To see more Pennsylvania Keystone Town Markers - Visit my Keystone Town Markers Project.

Comments

Steve A said…
I've found quite a few more in my various travels across the state. Many have no paint left and are rusted solid. Also, many are on side roads that have long since been bypassed. Not only do I support restoring them, but for a minimal amount of money I support moving them to today's thoroughfares wherever possible.

Popular posts from this blog

California State Route 38

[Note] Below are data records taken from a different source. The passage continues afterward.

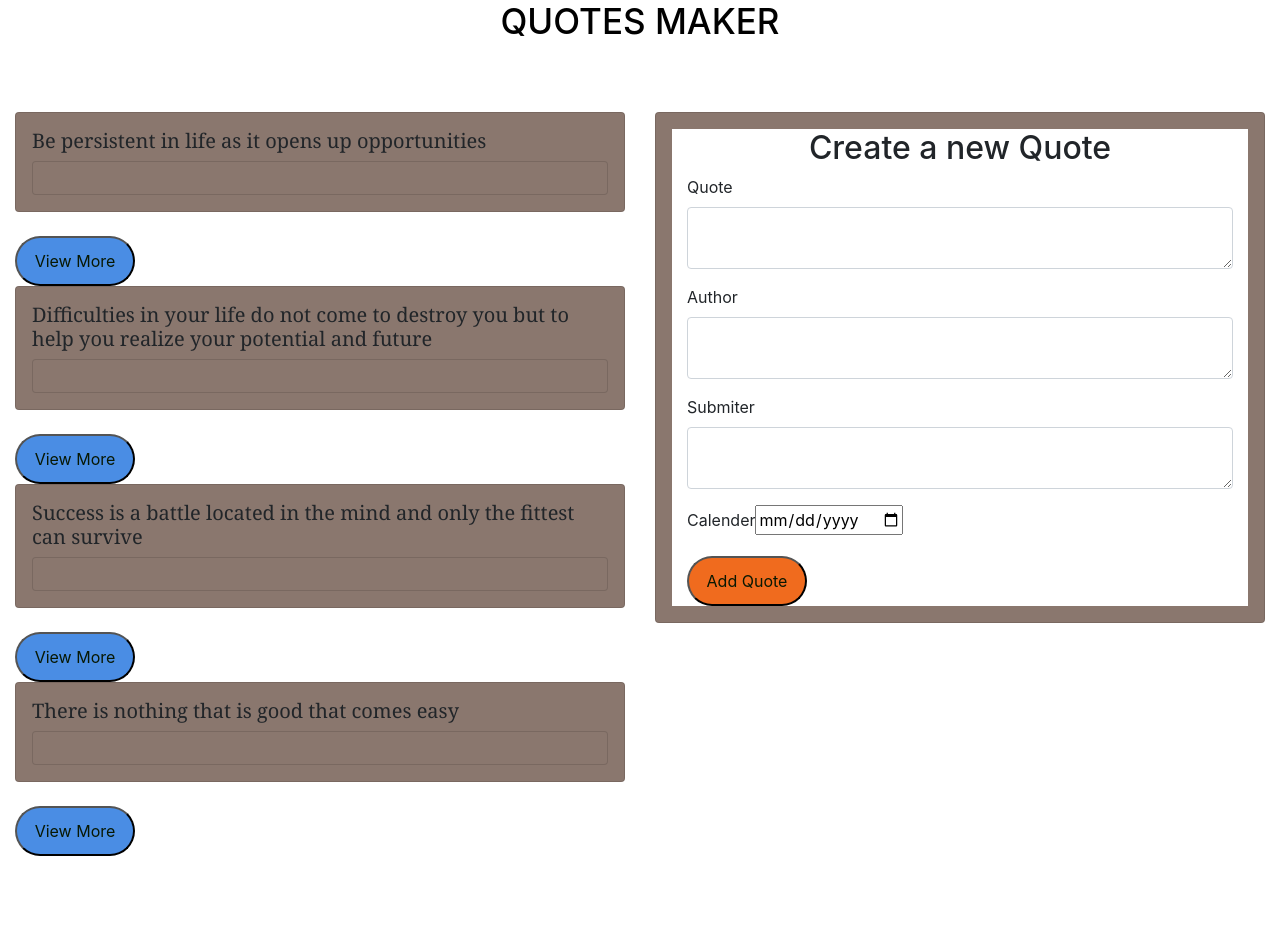
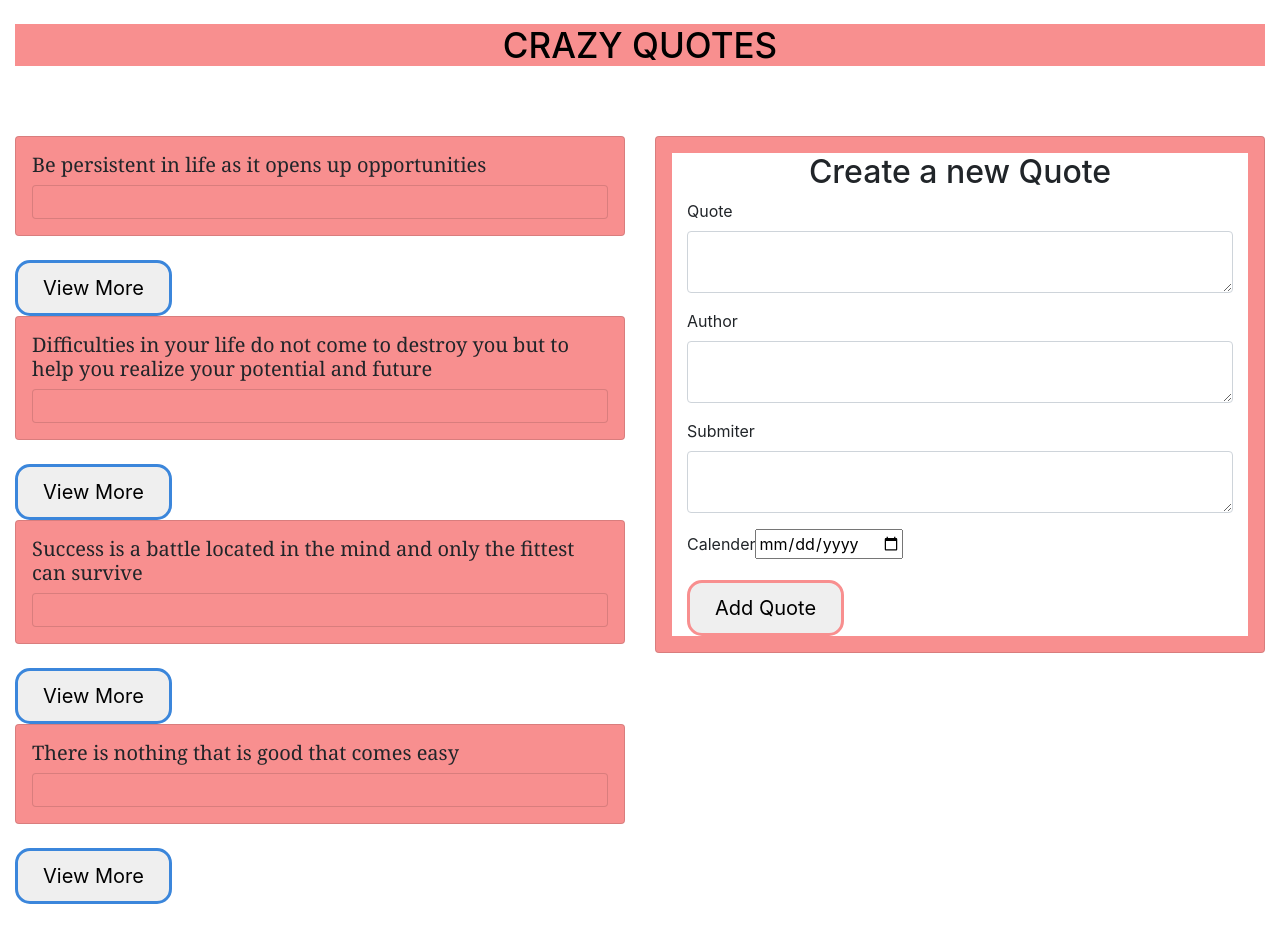
Before and after one commit to Nyash-Mauro/Quote-App-Angular, an Angular app: page / in a window 1280 px wide. Before the commit the page ends 856 px from the top, so only its background shows below. Built offline with nearby package versions, Linux system fonts and the light colour scheme.

Commit message:
added hover effect to the buttons

```diff
--- a/src/app/app.component.css
+++ b/src/app/app.component.css
@@ -1,3 +1,5 @@
 * {
   background-color: #f7560b;
+  margin-left: 2%;
+  margin-right: 2%;
 }
--- a/src/app/quote-form/quote-form.component.css
+++ b/src/app/quote-form/quote-form.component.css
@@ -1,11 +1,19 @@
 .quote {
-  background-color: rgb(240, 107, 30);
-  border-radius: 25px;
-  width: 120px;
-  height: 50px;
-  border-width: 8px solid red;
-  color: #081803;
+  padding: 10px 25px;
+  background-color: none;
+  border: 3px solid #f88f8f;
+  color: black;
+  font-size: 20px;
+  position: relative;
+  overflow: hidden;
+  display: inline-block;
+  border-radius: 15px;
 }
 .quote:hover {
-  background-color: rgb(24, 153, 240);
+  background-color: #f88f8f;
 }
+#complete,
+input[date] {
+  color: black;
+  padding-left: 1px;
+}
--- a/src/app/quote-form/quote-form.component.html
+++ b/src/app/quote-form/quote-form.component.html
@@ -6,7 +6,7 @@
         <form (ngSubmit)="submitQuote()" #quoteForm="ngForm" name="">
             <div class="form-group">
 
-                <label for="quote">Quote</label>
+                <label for="quote" class="text-center">Quote</label>
                 <textarea class="form-control" id="quote" [(ngModel)]="newQuote.name" name="quote" #quote="ngModel"
                     required></textarea>
 
@@ -30,7 +30,7 @@
                 <textarea class="form-control" id="description" [(ngModel)]="newQuote.description" name="description"
                     #description="ngModel" required></textarea>
                 <div [hidden]="description.invalid || description.pristine" class="alert alert-danger">
-                    <p>Submiter is required</p>
+                    <p>Submitter is required</p>
                 </div>
             </div>
 
--- a/src/app/quote/quote.component.css
+++ b/src/app/quote/quote.component.css
@@ -19,18 +19,21 @@ h3 {
   font-family: Georgia, "Times New Roman", Times, serif;
 }
 .view {
-  background-color: rgb(74, 141, 228);
-  border-radius: 25px;
-  width: 120px;
-  height: 50px;
-  border-width: 8px solid red;
-  color: #081803;
+  padding: 10px 25px;
+  background-color: none;
+  border: 3px solid #3b86db;
+  color: black;
+  font-size: 20px;
+  position: relative;
+  overflow: hidden;
+  display: inline-block;
+  border-radius: 15px;
 }
 .view:hover {
-  background-color: rgb(247, 171, 171);
+  background-color: #82b5f0;
   color: #f5f7f8;
-  text-transform: uppercase;
 }
-.card {
-  background-color: #8a776e;
+.landing {
+  background-color: #f88f8f;
+  font-weight: bolder;
 }
--- a/src/app/quote/quote.component.html
+++ b/src/app/quote/quote.component.html
@@ -2,7 +2,7 @@
     <div class="container-fluid">
 
         <div class="landing">
-            <h1>Quotes Maker</h1>
+            <h1>Crazy Quotes</h1>
         </div>
 
         <div class="row">
```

California State Route 38 is a fifty-nine-mile State Highway located entirety in San Bernardino County and a component of the Rim of the World Highway.  California State Route 38 begins at California State Route 18 at Bear Valley Dam of the San Bernardino Mountains and follows an easterly course on the north shore of Big Bear Lake.  California State Route 38 briefly multiplexes California State Route 18 near Baldwin Lake and branches east towards the 8,443-foot-high Onyx Summit.  From Onyx Summit the routing of California State Route 38 reverses course following a largely westward path through the San Bernardino Mountains towards a terminus at Interstate 10 in Redlands.   Pictured as the blog cover is California State Route 38 at Onyx Summit the day it opened to traffic on August 12th, 1961.   Part 1; the history of California State Route 38 California State Route 38 (CA 38) is generally considered to be the back way through the San Bernardino Mountains to Big Bear Lake of Bear Valley

I went to Buc-ee's and came away unimpressed

Buc-ee's, the Texas-sized gas station and convenience store that started in Texas, has been expanding its territory.  New locations have sprung up in Georgia, Alabama, and Florida.  Construction is underway, or plans are in place for even larger stations in Tennessee, Kentucky, South Carolina, Mississippi, and Colorado . For nearly four decades, Buc-ee's was a Texas-only novelty.  The first location opened in Lake Jackson, Texas in 1982, and another four stores opened over the next decade.  In 2000, Buc-ee's began its Texas-sized growth by adding over 20 new stores - mainly around Houston, Dallas/Ft. Worth, and Austin/San Antonio areas.   Each store was built larger - with more gas pumps, amenities, and offerings.  The store became well-known for its clean bathrooms, fresh-cut brisket sandwiches, and wall of beef jerky.  Texans and visitors from all around would take road trips to visit new stores or get their Buc-ee's fix.   Buc-ee's has billboards advertising thei

The original alignment of California State Route 33 in Firebaugh

Firebaugh is a city located on the San Joaquin River of western Fresno County.  Firebaugh is one of the oldest American communities in San Joaquin Valley having been settled as the location of Firebaugh's Ferry in 1854.  Traditionally Firebaugh has been served by California State Route 33 which was one of the original Sign State Routes announced during August 1934.  In modern times California State Route 33 is aligned through Firebaugh on N Street.  Originally California State Route 33 headed southbound passed through Firebaugh via; N Street, 8th Street, O Street, 12th Street, Nees Avenue and Washoe Avenue.  The blog cover depicts early California State Route 33 near Firebaugh crossing over a one-lane canal bridge.  The image below is from the 1935 Division of Highways Map of Fresno County which depicts the original alignment of California State Route 33 in Firebaugh. Part 1; the history of California State Route 33 in Firebaugh The community of Firebaugh is named in honor of Andr